Empty airports are a symbol of Spain’s economic struggle — and a caution about what can go wrong.
Whoever said “Build it and they will come” hasn’t visited Spain lately. The country is filled with abandoned construction sites and “for sale” signs after the bursting of the construction bubble in 2009.
The rest are struggling to break even. About 20 of them have barely any passengers. Spaniards call them “ghost airports.”
Airports like those in Burgos, Sabadell and Albacete used to stand as symbols of modernity and economic growth. Today they’re a national embarrassment: Terminals sit eerily empty, luggage belts gather dust and some runways host illegal drag races.
The construction of Huesca-Pirineos Airport cost $80 million. But in 2011 it saw only 2,781 of the predicted 160,000 passengers for the year.
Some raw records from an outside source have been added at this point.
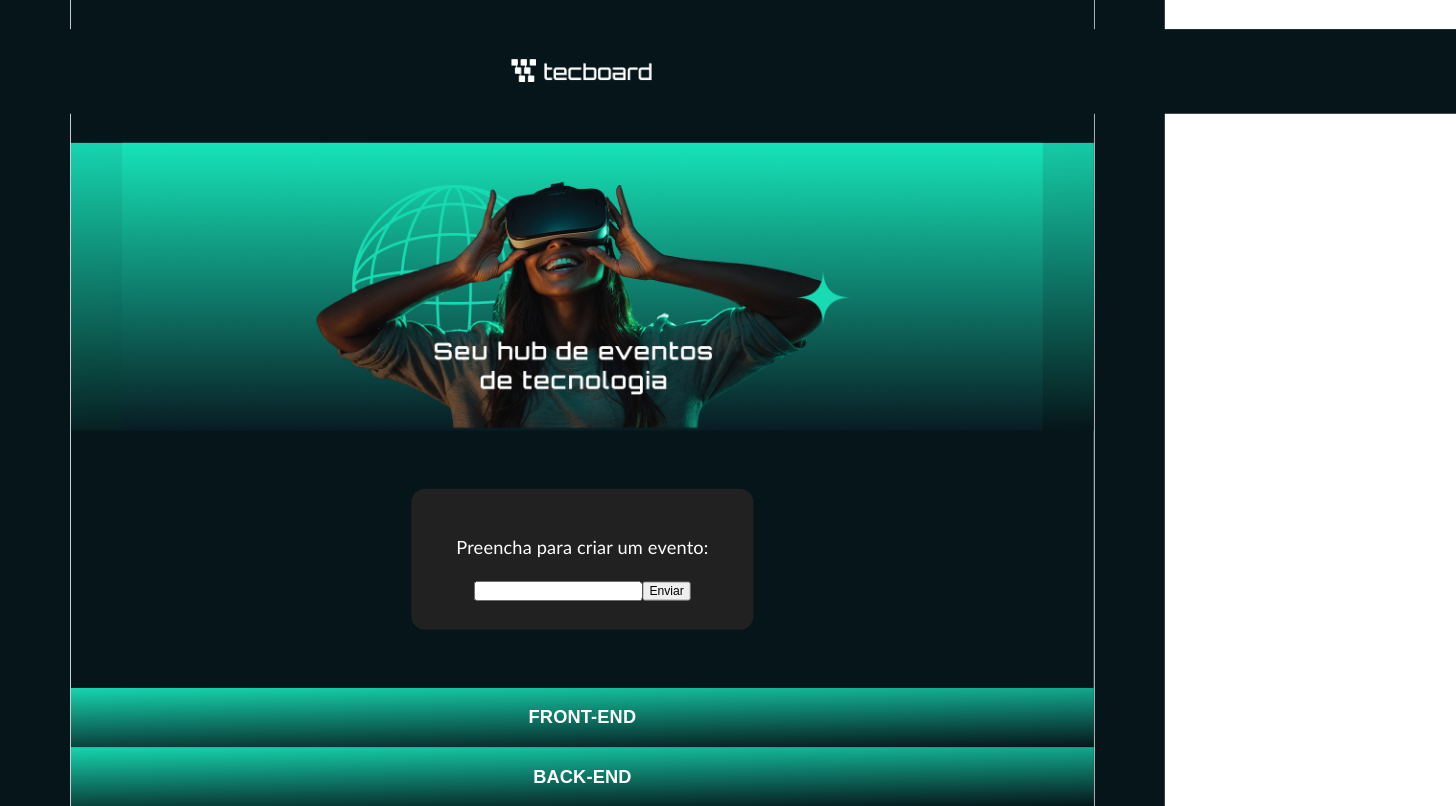
Repository: fernandadev12/techboard
Page: /
The author's editor kept a copy of each file at every save. The page is drawn from the files as they stood at one save, then again after the next save.
The browser window is 1280 px wide. The page is 1600 px wide, so the pictures cover 1600 px, including what lies to the right of the window. The pictures show the whole page, at 91% of full size.
The project was rebuilt for these pictures with package versions that can differ from the ones it lists, and the page was loaded fresh each time. Also part of the build but not shown: vite.config.js.

Above is the page before, as saved 2026-06-14 14:26:51.

After the next save:
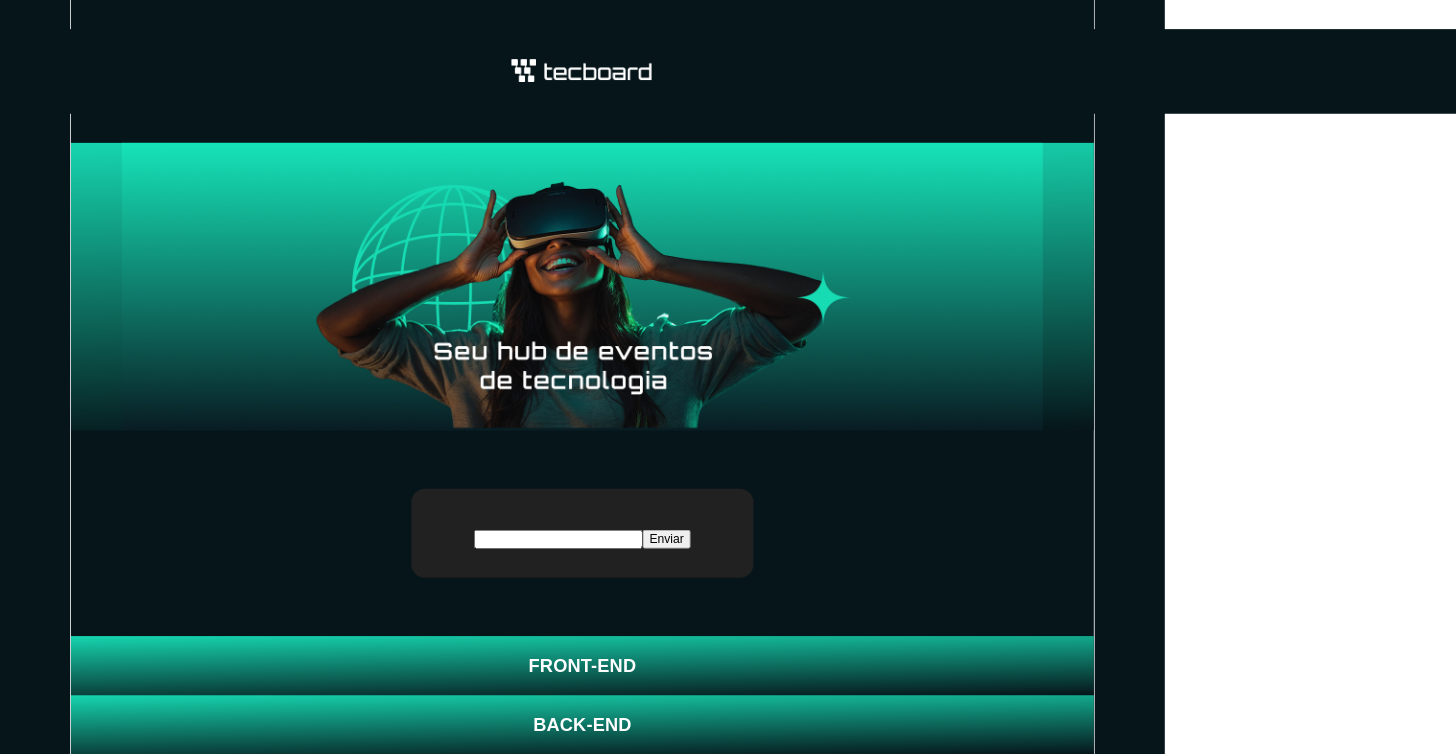
Saved 44 s later.
--- a/src/componentes/TituloFormulario/index.jsx
+++ b/src/componentes/TituloFormulario/index.jsx
@@ -1,8 +1,8 @@
 import "./titulostyle.css";
 
-export function TituloFormulario() {
-  return <h3 class="tituloform">Preencha para criar um evento:</h3>;
+// export function TituloFormulario() {
+//   return <h3 class="tituloform">Preencha para criar um evento:</h3>;
+// }
+export function TituloFormulario({ children }) {
+  return <h2>{children}</h2>;
 }
-// export function TituloFormulario({ children }) {
-//   return <h2>{children}</h2>;
-// }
Since 2012, commercial flights stopped operating through Huesca, though it does house a restaurant popular with the locals.
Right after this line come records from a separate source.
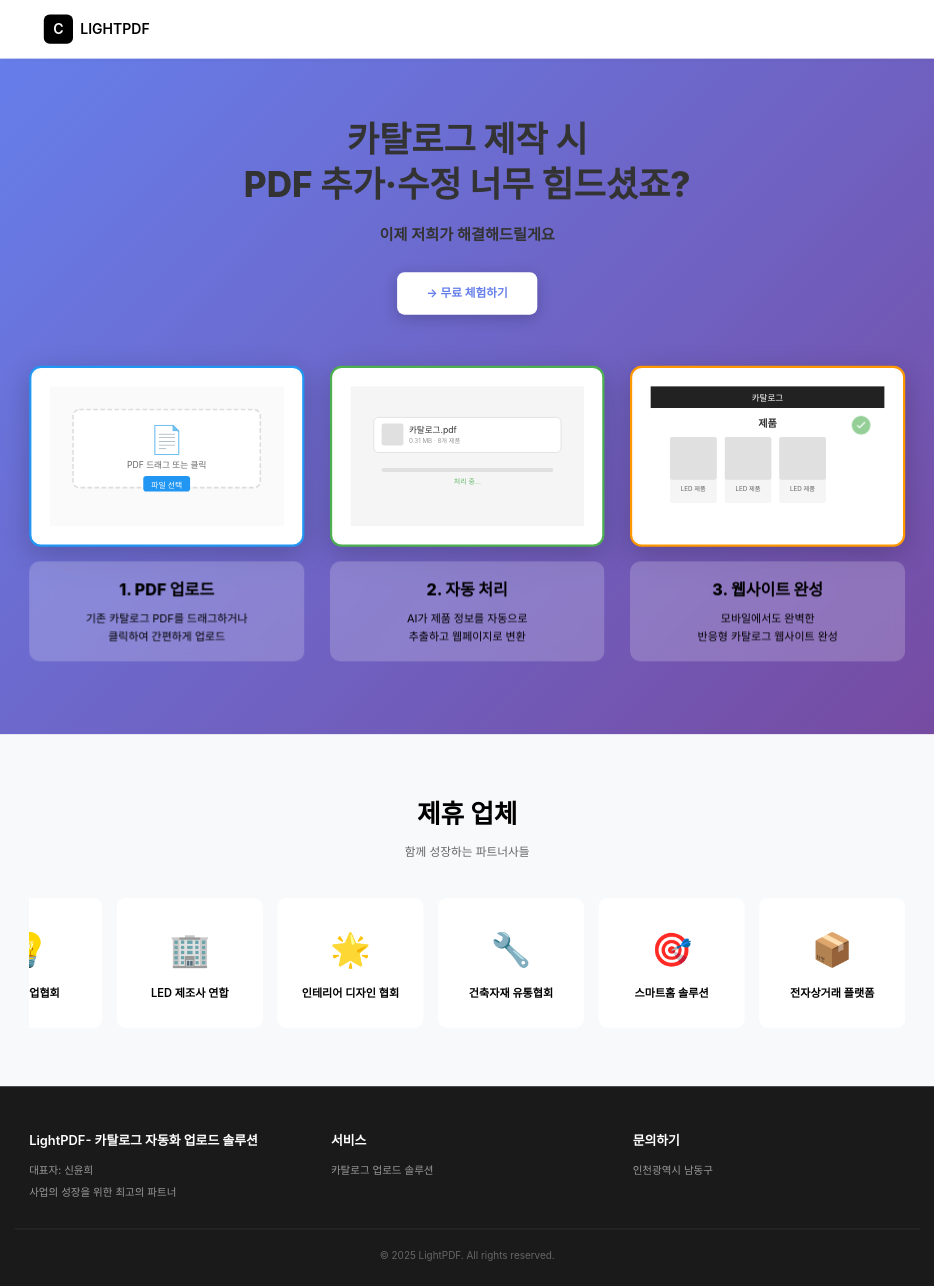
Repository: ororso11/catamaster
Page: index.html
An editor plug-in stored every save of this project. The page is shown before and after the next save, followed by the edit.
The browser window is 1280 px wide. The pictures show the whole page, at 73% of full size.

Above is the page before, as saved 2025-10-05 00:50:08.

After the next save:
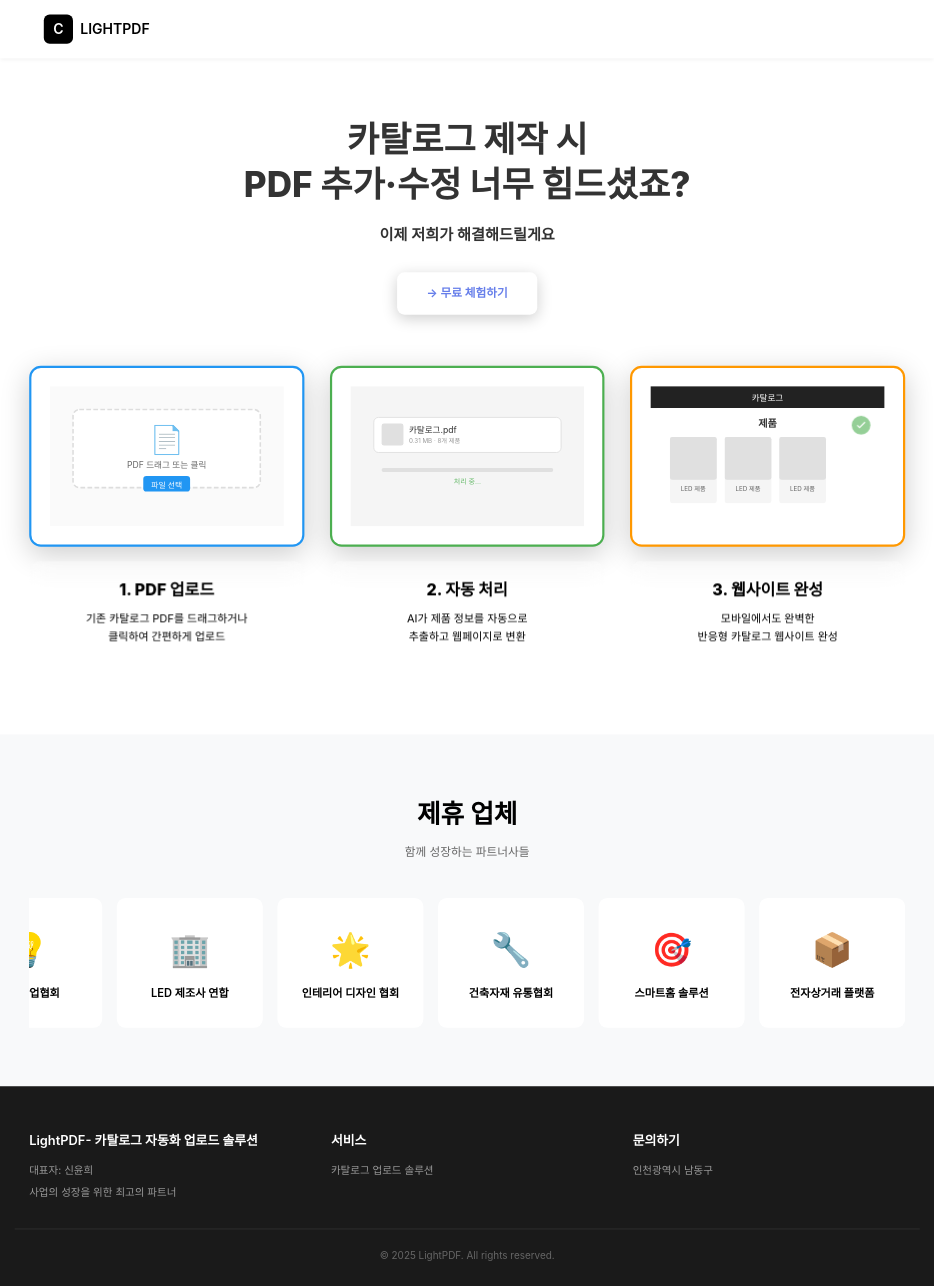
Saved 15 s later.
--- a/style.css
+++ b/style.css
@@ -53,7 +53,7 @@ header {
 
 /* Hero Section */
 .hero {
-    background: linear-gradient(135deg, #667eea 0%, #764ba2 100%);
+    /* background: linear-gradient(135deg, #667eea 0%, #764ba2 100%); */
     padding: 80px 20px 100px;
     text-align: center;
 }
Among all of Spain’s airport failures, perhaps the worst is Ciudad Real. The country’s first private international airport cost $1.4 billion to build, with dreams of servicing 2 million travelers a year. It opened in 2009 but has not seen a commercial flight since 2012. It was to act as Madrid’s second main airport — despite being 146 miles south of the city. Plans for a high-speed train connecting the airport to the capital fell through when the money ran dry.
…a fatal combination of developers’ greed, lack of foresight and easy money…
The airport of Burgos is also struggling with just 8,767 passengers so far in 2014. It’s one of six airports of its kind within an 80-mile radius. The airports of Logroño, Vitoria, Bilbao, Santander and Valladolid are all within competitive striking distance. Similarly, passengers in the region of Galicia can choose from three airports, all less than an hour-and-a-half drive from one another: Santiago de Compostela, Coruña and Vigo.
How did it get so out of hand? It was a fatal combination of developers’ greed, lack of foresight and easy money during the boom years.
Many of these projects made no financial sense from the start. Eager politicians pushed them though, keen to improve their public image and gain votes. The entrance to the airport of Castellón — a $200 million building with zero commercial passengers since 2012 — is dominated by an 80-foot statue representing the Province’s president, Carlos Fabra. Fabra is serving a four-year prison sentence for tax fraud.
Corruption and mismanagement also played their part. The Aerocas society, which manages the passenger-less airport of Castellón, reportedly spent $520,000 on personnel costs — despite having only seven employees — and more than $6.7 million on marketing in 2011 alone.
Many of the ghost airports are now for sale. Ciudad Real went up for auction last year for just $135 million — a tenth of the building cost — and was recently lowered to $107 million due to the lack of bids. Others, like Burgos, are starting to slowly recover thanks to Spain’s increase in tourism and hope to get back on their feet.
Still, until the economy takes off, many of these airports will continue to serve as restaurants, drag-race venues and, most of all, reminders that pride often comes before the fall.